Stephen Lawson

IDG News Service
Comments are now closed.

Latest News Articles

Most Popular Articles

Follow Us

GGG Evaluation Team

Kathy Cassidy

STYLISTIC Q702

First impression on unpacking the Q702 test unit was the solid feel and clean, minimalist styling.

Anthony Grifoni

STYLISTIC Q572

For work use, Microsoft Word and Excel programs pre-installed on the device are adequate for preparing short documents.

Steph Mundell

LIFEBOOK UH574

The Fujitsu LifeBook UH574 allowed for great mobility without being obnoxiously heavy or clunky. Its twelve hours of battery life did not disappoint.

Andrew Mitsi

STYLISTIC Q702

The screen was particularly good. It is bright and visible from most angles, however heat is an issue, particularly around the Windows button on the front, and on the back where the battery housing is located.

Simon Harriott

STYLISTIC Q702

My first impression after unboxing the Q702 is that it is a nice looking unit. Styling is somewhat minimalist but very effective. The tablet part, once detached, has a nice weight, and no buttons or switches are located in awkward or intrusive positions.

Resources

Best Deals on GoodGearGuide

Compare & Save

Deals powered by WhistleOut
WhistleOut

Latest Jobs

Don’t have an account?
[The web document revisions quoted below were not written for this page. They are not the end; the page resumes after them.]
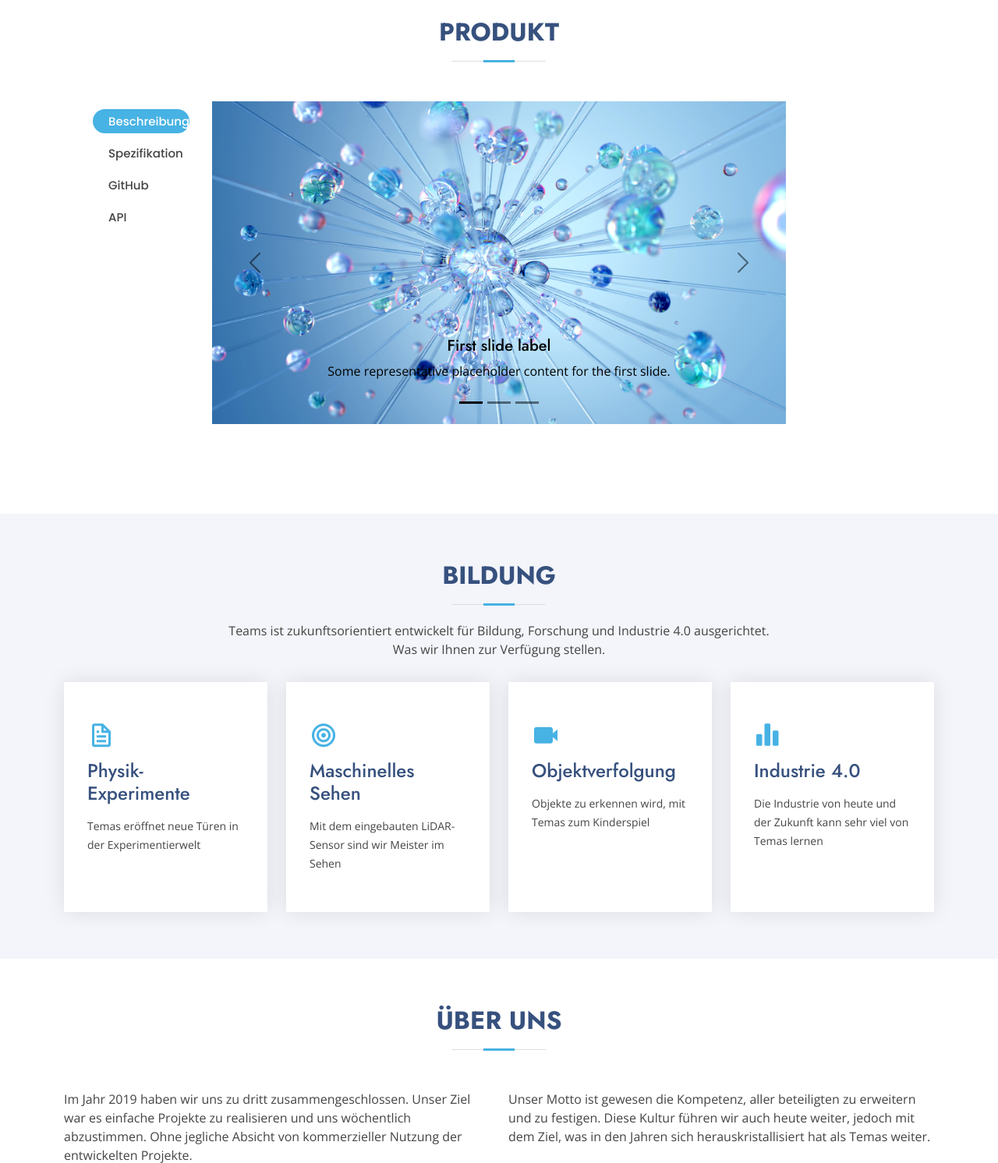
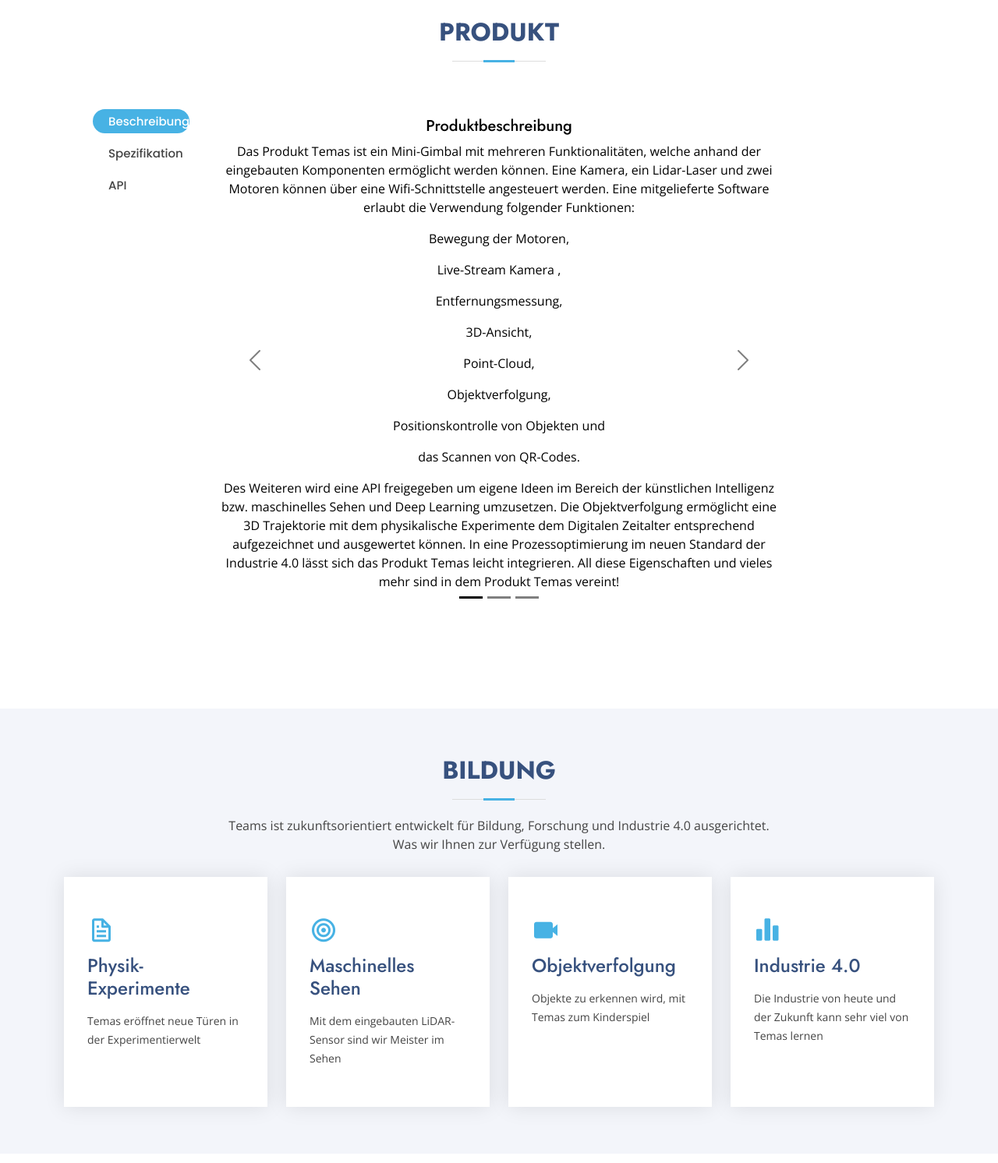
Before and after one commit to muhammedTayar/RubuFlaskApp_v1.0, a Flask app: page / in a window 1280 px wide. Shown: the part 799-2291 px from the top of the page at 78% size. Run offline with Flask 2, Linux system fonts and the light colour scheme; grey boxes labelled with a size stand in for pictures from a placeholder-image service; some libraries are stand-ins or nearby versions.

Commit message:
Changed Spezifikation from ul to table and implemented Produktbeschreibung

```diff
--- a/main.py
+++ b/main.py
@@ -36,6 +36,7 @@ app.config.update(
     ReCaptcha_secret_key=app.config["RECAPTCHA_SECRET_KEY"],
     SECRET_KEY=app.config["SECRET_KEY"]
 )
+# get random email address
 
 # Set the secret Site Key an Secret Key for the reCaptcha
 #app.config['RECAPTCHA_SITE_KEY'] = RECAPTCHA_SITE_KEY
--- a/templates/index.html
+++ b/templates/index.html
@@ -35,6 +35,23 @@
     * Author: BootstrapMade.com
     * License: https://bootstrapmade.com/license/
     ======================================================== -->
+    <style>
+    .item{
+    background-color:#ccc;
+    display:block;
+    }
+
+    .carousel-caption{
+    color:#000;
+    position:static;
+    }
+
+
+
+
+
+
+    </style>
 </head>
 
 <body>
@@ -153,7 +170,8 @@
                         <li data-filter=".filter-app" class="filter-active">Beschreibung</li>
                         <!-- with Tooltip <li id="tipTop" data-filter=".filter-web">Spezifikation</li> -->
                         <li data-filter=".filter-web">Spezifikation</li>
-                        <li data-filter=".filter-card">GitHub</li>
+                        <!--<li data-filter=".filter-card">GitHub</li>-->
+                        <!--<a href="dokumentation.html"><li data-filter=".filter-dok">API</li></a>-->
                         <li data-filter=".filter-dok">API</li>
                     </ul>
                 </div>
@@ -173,25 +191,57 @@
                                 </div>
                                 <div class="carousel-inner">
                                     <div class="carousel-item active" data-bs-interval="10000">
-                                        <img src="static/assets/img/deepmind-LIlsk-UFVxk-unsplash.jpg"
-                                             class="d-block w-100" alt="...">
-                                        <div class="carousel-caption d-none d-md-block">
-                                            <h5>First slide label</h5>
-                                            <p>Some representative placeholder content for the first slide.</p>
+                                        <div class="carousel-caption">
+                                            <h5>Produktbeschreibung</h5>
+                                            <p>Das Produkt Temas ist ein Mini-Gimbal mit mehreren Funktionalitäten,
+                                                welche anhand der eingebauten Komponenten ermöglicht werden können. Eine
+                                                Kamera, ein Lidar-Laser und zwei Motoren können über eine
+                                                Wifi-Schnittstelle angesteuert werden. Eine mitgelieferte Software
+                                                erlaubt die Verwendung folgender Funktionen:
+                                            <p>
+                                                Bewegung der Motoren,
+                                            </p>
+                                            <p>
+                                                Live-Stream Kamera ,
+                                            </p>
+                                            <p>
+                                                Entfernungsmessung,
+                                            </p>
+                                            <p>
+                                                3D-Ansicht,
+                                            </p>
+                                            <p>
+                                                Point-Cloud,
+                                            </p>
+                                            <p>
+                                                Objektverfolgung,
+                                            </p>
+                                            <p>
+                                                Positionskontrolle von Objekten und
+                                            </p>
+                                            <p>
+                                                das Scannen von QR-Codes.
+                                            </p>
+                                            Des Weiteren wird eine API freigegeben um eigene Ideen im Bereich der
+                                            künstlichen Intelligenz bzw. maschinelles Sehen und Deep Learning
+                                            umzusetzen. Die Objektverfolgung ermöglicht eine 3D Trajektorie mit dem
+                                            physikalische Experimente dem Digitalen Zeitalter entsprechend
+                                            aufgezeichnet und ausgewertet können. In eine Prozessoptimierung im
+                                            neuen Standard der Industrie 4.0 lässt sich das Produkt Temas leicht
+                                            integrieren. All diese Eigenschaften und vieles mehr sind in dem Produkt
+                                            Temas vereint!</p>
                                         </div>
                                     </div>
                                     <div class="carousel-item" data-bs-interval="2000">
-                                        <img src="static/assets/img/glenn-carstens-peters-P1qyEf1g0HU-unsplash.jpg"
-                                             class="d-block w-100" alt="...">
-                                        <div class="carousel-caption d-none d-md-block">
+                                        <img src="http://placehold.it/1200x480" alt=""/>
+                                        <div class="carousel-caption">
                                             <h5>Second slide label</h5>
                                             <p>Some representative placeholder content for the second slide.</p>
                                         </div>
                                     </div>
                                     <div class="carousel-item">
-                                        <img src="static/assets/img/jj-ying-7JX0-bfiuxQ-unsplash.jpg"
-                                             class="d-block w-75" alt="...">
-                                        <div class="carousel-caption d-none d-md-block">
+                                        <img src="http://placehold.it/1200x480" alt=""/>
+                                        <div class="carousel-caption">
                                             <h5>Third slide label</h5>
                                             <p>Some representative placeholder content for the third slide.</p>
                                         </div>
@@ -211,79 +261,117 @@
                         </div>
 
                         <!-- Spezifikation -->
-                        <div class="col-lg-4 col-md-6 portfolio-item filter-web">
-                            <p>Produkt</p>
-                            <ul>
-                                <li><i class="bx bx-check"></i> Mini Gimbal</li>
-                                <li><i class="bx bx-check"></i> Elevation</li>
-                                <li><i class="bx bx-check"></i> Azimutal</li>
-                                <li><i class="bx bx-check"></i> Stromversorgung</li>
-                                <li><i class="bx bx-check"></i> Stellzeit bei 4.8 V</li>
-                                <li><i class="bx bx-check"></i> Gewicht</li>
-                                <li><i class="bx bx-check"></i> Betriebstemperatur</li>
-                                <li><i class="bx bx-check"></i> Konnektivität</li>
-                            </ul>
-                            <p>Kamera Beschreibung</p>
-                            <ul>
-                                <li><i class="bx bx-check"></i> Kamera Sensor</li>
-                                <li><i class="bx bx-check"></i> Auflösung</li>
-                                <li><i class="bx bx-check"></i> Video modes</li>
-                                <li><i class="bx bx-check"></i> Pitch</li>
-                                <li><i class="bx bx-check"></i> Brennweite</li>
-                                <li><i class="bx bx-check"></i> Horizintal FOV</li>
-                                <li><i class="bx bx-check"></i> Vertikal FOV</li>
-                            </ul>
-                            <p>Laser Beschreibung</p>
-                            <ul>
-                                <li><i class="bx bx-check"></i> Laserklasse</li>
-                                <li><i class="bx bx-check"></i> Reichweite</li>
-                                <li><i class="bx bx-check"></i> Auflösung</li>
-                                <li><i class="bx bx-check"></i> Genauigkeit</li>
-                                <li><i class="bx bx-check"></i> Wellenlänge</li>
-                                <li><i class="bx bx-check"></i> Spitzenleistung</li>
-                                <li><i class="bx bx-check"></i> Aktualisierungsrate</li>
-                                <li><i class="bx bx-check"></i> Strahldivergenz</li>
-                            </ul>
-                        </div>
 
-                        <div class="col-lg-4 col-md-6 portfolio-item filter-web">
-                            <p>Temas</p>
-                            <ul>
-                                <li></i> -80° bis 80°</li>
-                                <li></i> -70° bis 80°</li>
-                                <li></i> 5V/3A DC (USB Type C)</li>
-                                <li></i> 0.09 s/60°</li>
-                                <li></i> Stellzeit bei</li>
-                                <li></i> ?</li>
-                                <li></i> -20°C bis 60°C (Servo HAT?)</li>
-                                <li></i> Wireless LAN 2.4 GHz 802.11 b/g/n</li>
-                            </ul>
-                            <ul>
-                                </br>
-                                <li></i> Sony IMX219</li>
-                                <li></i> 8 MP</li>
-                                <li></i> 1080p30</li>
-                                <li></i> 1.12 µm</li>
-                                <li></i> 3.04 mm</li>
-                                <li></i> 62.2°</li>
-                                <li></i> 48.8°</li>
-                            </ul>
-                            <ul>
-                                </br></br>
-                                <li></i> 1</li>
-                                <li></i> 1 m bis 40 m</li>
-                                <li></i> +/- 1 cm</li>
-                                <li></i> +/- 2.5 cm</li>
-                                <li></i> 905 nm</li>
-                                <li></i> 1.3W</li>
-                                <li></i> 500 Hz</li>
-                                <li></i> 8 m Radian</li>
-                            </ul>
+                        <div class="portfolio-item filter-web">
+                            <table class="table table-hover">
+                                <thead>
+                                <tr>
+                                    <th scope="col"><b>Parameter</b></th>
+                                    <th scope="col"><b>Wert</b></th>
+                                </tr>
+                                </thead>
+                                <tbody>
+                                <tr>
+                                    <th scope="row">Elevation</th>
+                                    <td>-80° bis 80°</td>
+                                </tr>
+                                <tr>
+                                    <th scope="row">Azimutal</th>
+                                    <td>-70° bis 90°</td>
+                                </tr>
+                                <tr>
+                                    <th scope="row">Stromversorgung</th>
+                                    <td>5 V/3 A DC (USB Type C)</td>
+                                </tr>
+                                <tr>
+                                    <th scope="row">Stellzeit bei 4.8 V</th>
+                                    <td>0.09 s/60°</td>
+                                </tr>
+                                <tr>
+                                    <th scope="row">Getriebe</th>
+                                    <td>Titan</td>
+                                </tr>
+                                <tr>
+                                    <th scope="row">Gewicht</th>
+                                    <td>xxxx</td>
+                                </tr>
+                                <tr>
+                                    <th scope="row">Betriebstemperatur</th>
+                                    <td>Raumtemperatur</td>
+                                </tr>
+                                <tr>
+                                    <th scope="row">Kamera Sensor</th>
+                                    <td>Sony IMX219</td>
+                                </tr>
+                                <tr>
+                                    <th scope="row">Auflösung Bildaufnahme</th>
+                                    <td>3208 x 2465 Pixel (8 MP)</td>
+                                </tr>
+                                <tr>
+                                    <th scope="row">Auflösung Videoaufnahme</th>
+                                    <td>1080p30, 720p60</td>
+                                </tr>
+                                <tr>
+                                    <th scope="row">Auflösung Live-Übertragung (mitgelieferte Software)</th>
+                                    <td>320 x 240 Pixel</td>
+                                </tr>
+                                <tr>
+                                    <th scope="row">Pixel Pitch</th>
+                                    <td>1.12 µm</td>
+                                </tr>
+
+                                <tr>
+                                    <th scope="row">Brennweite</th>
+                                    <td>3.04 mm</td>
+                                </tr>
+                                <tr>
+                                    <th scope="row">Sehfeldgröße Horizontal</th>
+                                    <td>62.2°</td>
+                                </tr>
+                                <tr>
+                                    <th scope="row">Sehfeldgröße Vertikal</th>
+                                    <td>48.8°</td>
+                                </tr>
+                                <tr>
+                                    <th scope="row">Laserklasse</th>
+                                    <td>1</td>
+                                </tr>
+                                <tr>
+                                    <th scope="row">Reichweite</th>
+                                    <td>1 m bis 40 m</td>
+                                </tr>
+                                <tr>
+                                    <th scope="row">Auflösung</th>
+                                    <td>+/- 1 cm</td>
+                                </tr>
+                                <tr>
+                                    <th scope="row">Genauigkeit</th>
+                                    <td>+/- 2.5 cm</td>
+                                </tr>
+                                <tr>
+                                    <th scope="row">Wellenlänge</th>
+                                    <td>905 nm</td>
+                                </tr>
+                                <tr>
+                                    <th scope="row">Spitzenleistung</th>
+                                    <td>1.3 W</td>
+                                </tr>
+                                <tr>
+                                    <th scope="row">Aktualisierungsrate</th>
+                                    <td>500 Hz</td>
+                                </tr>
+                                <tr>
+                                    <th scope="row">Strahldivergenz</th>
+                                    <td>8 mrad</td>
+                                </tr>
+                                </tbody>
+                            </table>
                         </div>
                         <!-- Dokumentation -->
                         <div class="col-lg-4 col-md-6 portfolio-item filter-dok">
-                            <p>Dokumentation</p>
-                            <h1><a href="dokumentation.html">Dokumentation</a></h1>
+                            <ul>
+                                <li><a href="dokumentation.html">Dokumentation</a></li>
+                            </ul>
                         </div>
                     </div>
                 </div>
```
Sign up here

Don't have an account? Sign up now

Forgot password?